Here’s how to solve social-networking security threats through policy.
Unfortunately, Post was decades too early to write about norms for social-networking sites like MySpace, Facebook and LinkedIn.
It’s too bad — she would probably supply good advice on what information users should share about themselves and their work online.
People will always use them to socialize as well as do business, hopefully with common sense as their guide.
However, two aspects of social-network use do need to be addressed: technical security and user security.
They encourage open interaction among users who may know each other but who could also be very loosely connected.
Under the umbrella of LinkedIn or MySpace, though, the barriers people normally maintain against interacting with near-strangers may be lowered.
Your employees’ mere presence on social networks also sends a signal: job titles, experience, friends and family, and contact information can all be combined to where competitors can draw reasonably accurate org charts of your company and its suppliers, partners and clients.
Ways to Handle Risk
Users can also block specific Facebookers from seeing more than a limited profile, or from finding you via search.
by these engines to personal information beyond your name, profile picture, and limited aggregated data about your profile (e.g. number of wall postings).”
such as the ability to change whether people you’re connected to can see just those you both have connections with, or your entire connections list.

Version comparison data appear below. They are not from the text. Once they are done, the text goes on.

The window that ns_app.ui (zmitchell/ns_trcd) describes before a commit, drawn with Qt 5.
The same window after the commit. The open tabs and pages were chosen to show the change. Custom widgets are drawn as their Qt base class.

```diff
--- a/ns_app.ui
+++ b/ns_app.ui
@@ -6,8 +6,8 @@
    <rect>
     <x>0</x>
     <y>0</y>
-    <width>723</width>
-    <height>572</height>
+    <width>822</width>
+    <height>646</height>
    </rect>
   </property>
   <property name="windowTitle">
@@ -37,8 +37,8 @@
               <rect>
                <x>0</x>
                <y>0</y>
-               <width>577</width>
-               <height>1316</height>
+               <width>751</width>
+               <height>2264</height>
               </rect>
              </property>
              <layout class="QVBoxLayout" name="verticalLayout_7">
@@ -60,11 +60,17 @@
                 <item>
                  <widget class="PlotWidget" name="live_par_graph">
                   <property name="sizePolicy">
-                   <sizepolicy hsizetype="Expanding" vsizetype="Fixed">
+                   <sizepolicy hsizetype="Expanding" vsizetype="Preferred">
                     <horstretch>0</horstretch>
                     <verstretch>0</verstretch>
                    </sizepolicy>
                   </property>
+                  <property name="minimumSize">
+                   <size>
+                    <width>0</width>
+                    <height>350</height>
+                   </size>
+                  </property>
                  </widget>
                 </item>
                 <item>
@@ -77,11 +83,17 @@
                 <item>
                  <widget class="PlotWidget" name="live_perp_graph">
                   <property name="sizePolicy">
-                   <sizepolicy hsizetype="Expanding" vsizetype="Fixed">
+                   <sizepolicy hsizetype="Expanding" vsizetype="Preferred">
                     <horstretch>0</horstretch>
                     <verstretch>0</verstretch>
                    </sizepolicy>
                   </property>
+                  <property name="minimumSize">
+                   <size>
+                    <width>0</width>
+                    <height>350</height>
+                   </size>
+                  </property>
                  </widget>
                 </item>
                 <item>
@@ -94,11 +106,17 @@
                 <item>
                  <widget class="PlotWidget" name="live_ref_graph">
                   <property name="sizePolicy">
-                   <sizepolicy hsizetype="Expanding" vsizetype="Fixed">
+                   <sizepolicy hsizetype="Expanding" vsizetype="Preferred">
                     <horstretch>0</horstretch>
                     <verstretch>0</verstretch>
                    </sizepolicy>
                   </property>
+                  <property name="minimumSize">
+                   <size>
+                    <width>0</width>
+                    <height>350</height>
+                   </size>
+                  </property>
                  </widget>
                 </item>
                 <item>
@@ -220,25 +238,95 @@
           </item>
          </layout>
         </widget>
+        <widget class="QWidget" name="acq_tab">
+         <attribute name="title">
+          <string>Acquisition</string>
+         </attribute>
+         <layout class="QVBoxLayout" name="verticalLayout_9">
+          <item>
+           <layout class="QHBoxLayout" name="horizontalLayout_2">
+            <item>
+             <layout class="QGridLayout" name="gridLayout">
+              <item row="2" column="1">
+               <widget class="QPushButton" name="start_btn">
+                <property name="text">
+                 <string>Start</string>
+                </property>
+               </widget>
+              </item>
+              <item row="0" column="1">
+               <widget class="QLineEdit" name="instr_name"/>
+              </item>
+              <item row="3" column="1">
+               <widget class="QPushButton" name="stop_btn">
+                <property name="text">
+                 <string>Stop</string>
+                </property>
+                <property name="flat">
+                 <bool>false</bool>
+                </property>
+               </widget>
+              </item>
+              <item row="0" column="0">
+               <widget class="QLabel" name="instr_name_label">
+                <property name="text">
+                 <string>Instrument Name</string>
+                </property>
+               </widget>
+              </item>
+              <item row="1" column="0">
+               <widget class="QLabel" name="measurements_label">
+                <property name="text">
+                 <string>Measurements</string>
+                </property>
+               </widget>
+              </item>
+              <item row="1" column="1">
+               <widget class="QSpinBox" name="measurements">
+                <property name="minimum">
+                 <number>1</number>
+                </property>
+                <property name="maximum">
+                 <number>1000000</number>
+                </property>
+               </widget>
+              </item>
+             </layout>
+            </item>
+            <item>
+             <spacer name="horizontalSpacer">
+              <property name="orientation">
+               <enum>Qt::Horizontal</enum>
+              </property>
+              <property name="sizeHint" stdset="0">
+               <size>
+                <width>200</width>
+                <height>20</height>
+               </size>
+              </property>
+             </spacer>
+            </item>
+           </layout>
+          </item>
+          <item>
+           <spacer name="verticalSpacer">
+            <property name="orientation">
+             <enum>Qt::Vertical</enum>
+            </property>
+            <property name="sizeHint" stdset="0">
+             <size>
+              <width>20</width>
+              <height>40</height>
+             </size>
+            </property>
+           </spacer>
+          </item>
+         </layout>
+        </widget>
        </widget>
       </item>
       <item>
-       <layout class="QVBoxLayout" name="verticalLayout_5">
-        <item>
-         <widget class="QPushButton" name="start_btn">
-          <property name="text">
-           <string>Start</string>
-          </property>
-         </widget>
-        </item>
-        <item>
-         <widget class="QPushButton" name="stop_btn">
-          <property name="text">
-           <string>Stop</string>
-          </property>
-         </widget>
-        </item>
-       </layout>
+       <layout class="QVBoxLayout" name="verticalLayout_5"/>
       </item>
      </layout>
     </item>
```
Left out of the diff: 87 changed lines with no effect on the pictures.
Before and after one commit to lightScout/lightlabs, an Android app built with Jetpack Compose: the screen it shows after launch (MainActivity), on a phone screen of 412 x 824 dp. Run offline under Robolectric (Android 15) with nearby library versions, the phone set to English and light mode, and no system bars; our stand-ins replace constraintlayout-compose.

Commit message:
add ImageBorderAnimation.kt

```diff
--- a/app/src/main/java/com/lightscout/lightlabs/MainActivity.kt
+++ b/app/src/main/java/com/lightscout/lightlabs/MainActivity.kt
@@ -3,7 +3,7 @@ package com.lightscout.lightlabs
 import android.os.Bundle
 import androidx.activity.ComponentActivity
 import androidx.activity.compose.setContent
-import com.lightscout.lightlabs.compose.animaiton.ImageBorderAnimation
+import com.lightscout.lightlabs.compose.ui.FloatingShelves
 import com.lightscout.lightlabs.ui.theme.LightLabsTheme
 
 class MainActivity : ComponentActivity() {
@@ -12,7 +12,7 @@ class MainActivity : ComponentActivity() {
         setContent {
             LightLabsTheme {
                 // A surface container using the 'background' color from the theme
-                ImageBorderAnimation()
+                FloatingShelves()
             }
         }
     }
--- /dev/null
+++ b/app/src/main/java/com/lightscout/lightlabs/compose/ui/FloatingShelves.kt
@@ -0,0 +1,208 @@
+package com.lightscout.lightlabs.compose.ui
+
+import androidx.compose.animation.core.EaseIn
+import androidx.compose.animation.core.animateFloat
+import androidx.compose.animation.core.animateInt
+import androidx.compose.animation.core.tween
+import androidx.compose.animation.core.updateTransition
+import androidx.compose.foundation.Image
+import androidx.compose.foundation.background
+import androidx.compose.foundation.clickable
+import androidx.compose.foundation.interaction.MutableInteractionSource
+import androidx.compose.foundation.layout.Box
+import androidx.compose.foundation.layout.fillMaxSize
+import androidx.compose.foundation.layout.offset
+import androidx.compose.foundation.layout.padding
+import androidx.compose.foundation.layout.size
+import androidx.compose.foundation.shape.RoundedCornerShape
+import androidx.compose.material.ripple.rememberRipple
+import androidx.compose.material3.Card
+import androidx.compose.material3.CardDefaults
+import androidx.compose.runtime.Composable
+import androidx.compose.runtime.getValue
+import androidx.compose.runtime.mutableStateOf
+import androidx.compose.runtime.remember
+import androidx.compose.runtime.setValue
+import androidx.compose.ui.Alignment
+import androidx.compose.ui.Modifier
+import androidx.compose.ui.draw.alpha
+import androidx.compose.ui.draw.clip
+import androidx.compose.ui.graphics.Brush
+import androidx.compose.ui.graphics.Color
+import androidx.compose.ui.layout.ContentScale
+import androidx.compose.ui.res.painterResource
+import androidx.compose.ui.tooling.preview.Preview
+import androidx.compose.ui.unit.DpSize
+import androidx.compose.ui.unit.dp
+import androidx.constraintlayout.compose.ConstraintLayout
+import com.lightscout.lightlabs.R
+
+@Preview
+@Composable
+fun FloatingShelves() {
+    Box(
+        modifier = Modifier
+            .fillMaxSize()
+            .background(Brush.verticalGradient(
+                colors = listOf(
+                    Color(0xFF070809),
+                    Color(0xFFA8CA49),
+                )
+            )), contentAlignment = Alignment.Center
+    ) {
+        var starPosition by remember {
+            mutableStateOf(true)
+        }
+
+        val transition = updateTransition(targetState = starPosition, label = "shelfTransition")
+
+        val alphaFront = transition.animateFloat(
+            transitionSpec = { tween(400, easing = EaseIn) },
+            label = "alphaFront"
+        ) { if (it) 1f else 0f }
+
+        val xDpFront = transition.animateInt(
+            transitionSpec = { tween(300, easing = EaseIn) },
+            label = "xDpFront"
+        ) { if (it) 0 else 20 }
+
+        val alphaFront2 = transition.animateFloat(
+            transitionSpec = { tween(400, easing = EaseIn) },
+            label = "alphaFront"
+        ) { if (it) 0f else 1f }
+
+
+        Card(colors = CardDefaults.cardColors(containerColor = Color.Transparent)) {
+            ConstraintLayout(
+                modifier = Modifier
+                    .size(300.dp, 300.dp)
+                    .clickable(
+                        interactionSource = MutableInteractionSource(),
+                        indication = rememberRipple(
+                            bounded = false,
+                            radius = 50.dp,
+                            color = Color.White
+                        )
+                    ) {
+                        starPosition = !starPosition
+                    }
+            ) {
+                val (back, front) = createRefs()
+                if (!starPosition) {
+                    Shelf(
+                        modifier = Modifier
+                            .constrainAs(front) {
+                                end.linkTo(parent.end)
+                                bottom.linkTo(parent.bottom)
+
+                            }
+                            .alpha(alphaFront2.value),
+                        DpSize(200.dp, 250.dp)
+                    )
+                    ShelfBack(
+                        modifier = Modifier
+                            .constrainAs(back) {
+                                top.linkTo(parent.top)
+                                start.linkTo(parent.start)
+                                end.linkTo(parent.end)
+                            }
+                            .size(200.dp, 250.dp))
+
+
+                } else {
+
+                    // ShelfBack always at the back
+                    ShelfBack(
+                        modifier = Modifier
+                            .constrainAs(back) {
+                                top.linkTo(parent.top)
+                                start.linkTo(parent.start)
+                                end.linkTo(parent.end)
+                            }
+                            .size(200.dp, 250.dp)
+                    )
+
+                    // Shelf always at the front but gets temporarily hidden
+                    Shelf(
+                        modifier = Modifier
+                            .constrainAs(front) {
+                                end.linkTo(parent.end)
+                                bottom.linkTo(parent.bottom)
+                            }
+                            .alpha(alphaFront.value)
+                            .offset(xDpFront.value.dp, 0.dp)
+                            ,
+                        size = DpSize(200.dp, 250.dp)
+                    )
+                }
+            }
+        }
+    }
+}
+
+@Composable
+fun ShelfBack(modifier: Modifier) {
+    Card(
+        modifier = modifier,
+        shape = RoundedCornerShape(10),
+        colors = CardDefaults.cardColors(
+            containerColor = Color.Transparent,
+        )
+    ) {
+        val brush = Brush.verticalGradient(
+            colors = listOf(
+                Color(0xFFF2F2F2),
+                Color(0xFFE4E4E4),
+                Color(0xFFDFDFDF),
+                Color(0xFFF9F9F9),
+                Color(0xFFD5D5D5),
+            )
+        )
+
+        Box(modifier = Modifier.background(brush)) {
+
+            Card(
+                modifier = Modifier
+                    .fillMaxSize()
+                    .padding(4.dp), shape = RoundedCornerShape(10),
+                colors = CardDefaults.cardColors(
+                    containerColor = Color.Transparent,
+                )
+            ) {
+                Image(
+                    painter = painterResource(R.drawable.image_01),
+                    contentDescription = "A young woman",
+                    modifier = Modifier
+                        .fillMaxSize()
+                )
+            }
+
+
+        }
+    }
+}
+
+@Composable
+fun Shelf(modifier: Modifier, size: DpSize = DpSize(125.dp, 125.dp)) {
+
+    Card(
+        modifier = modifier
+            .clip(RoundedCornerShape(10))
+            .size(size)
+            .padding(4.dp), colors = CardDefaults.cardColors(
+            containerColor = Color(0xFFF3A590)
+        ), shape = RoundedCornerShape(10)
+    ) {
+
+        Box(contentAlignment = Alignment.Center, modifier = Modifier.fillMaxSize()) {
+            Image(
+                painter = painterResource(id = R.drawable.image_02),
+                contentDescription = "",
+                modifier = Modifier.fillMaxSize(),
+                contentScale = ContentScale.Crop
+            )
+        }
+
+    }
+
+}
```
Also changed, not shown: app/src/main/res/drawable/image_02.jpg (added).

However, at the end of the day, specific company policies that limit what employees may share online might create the biggest payoffs, like resistance to social engineering, preservation of the company’s and employees’ reputations, and preservation of trade secrets and internal company structure.